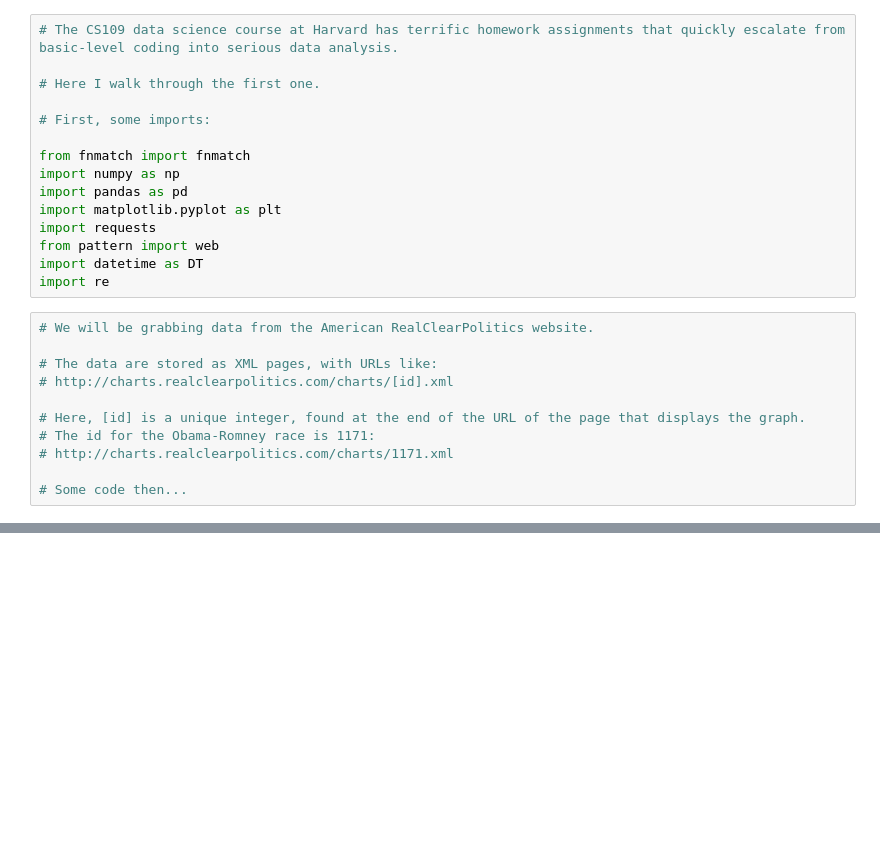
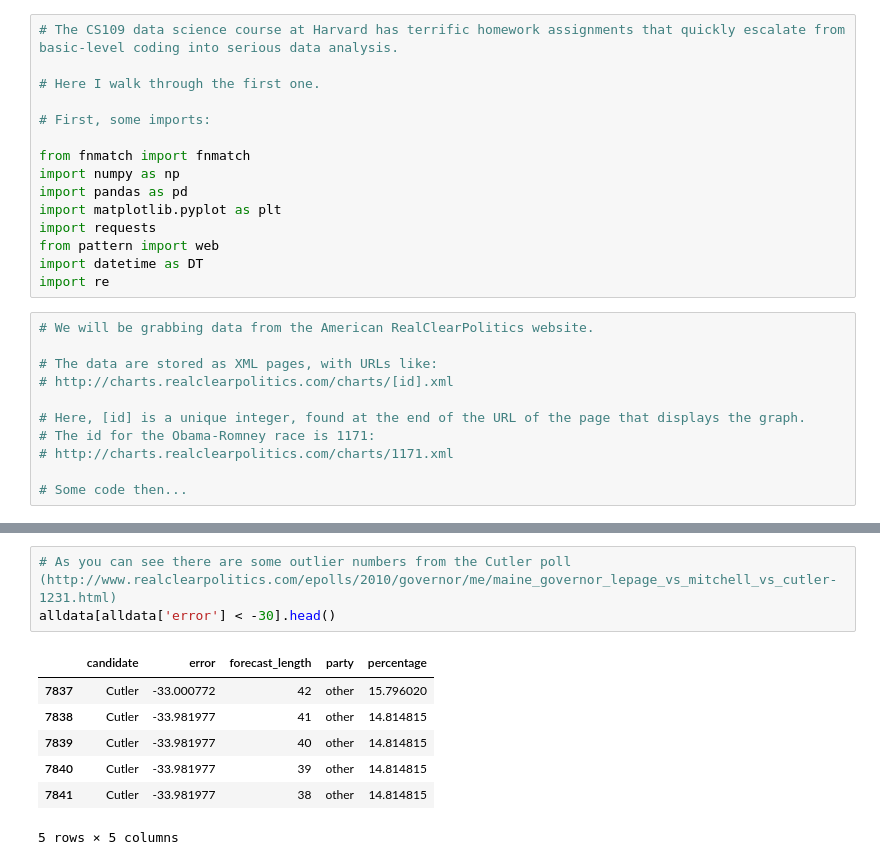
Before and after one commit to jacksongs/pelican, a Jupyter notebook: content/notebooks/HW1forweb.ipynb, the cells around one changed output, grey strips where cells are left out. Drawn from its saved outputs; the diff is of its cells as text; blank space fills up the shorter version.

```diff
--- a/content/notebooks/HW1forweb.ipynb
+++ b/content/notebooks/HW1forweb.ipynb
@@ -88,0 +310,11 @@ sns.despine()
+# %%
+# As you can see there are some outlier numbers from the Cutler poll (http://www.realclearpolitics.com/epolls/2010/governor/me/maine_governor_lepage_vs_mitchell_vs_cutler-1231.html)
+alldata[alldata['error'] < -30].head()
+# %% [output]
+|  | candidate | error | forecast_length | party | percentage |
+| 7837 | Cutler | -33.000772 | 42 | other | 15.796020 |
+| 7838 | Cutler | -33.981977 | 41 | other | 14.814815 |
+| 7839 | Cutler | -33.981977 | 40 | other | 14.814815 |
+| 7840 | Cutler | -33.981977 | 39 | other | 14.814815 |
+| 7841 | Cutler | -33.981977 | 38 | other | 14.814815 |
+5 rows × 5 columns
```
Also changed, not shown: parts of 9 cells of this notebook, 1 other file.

----------------------------------------

## [WHAT TO DO]
Scan the preceding listing for lines that contain the word "output". Give only how many there are.

## [RESPONSE TO THE EXERCISE]
2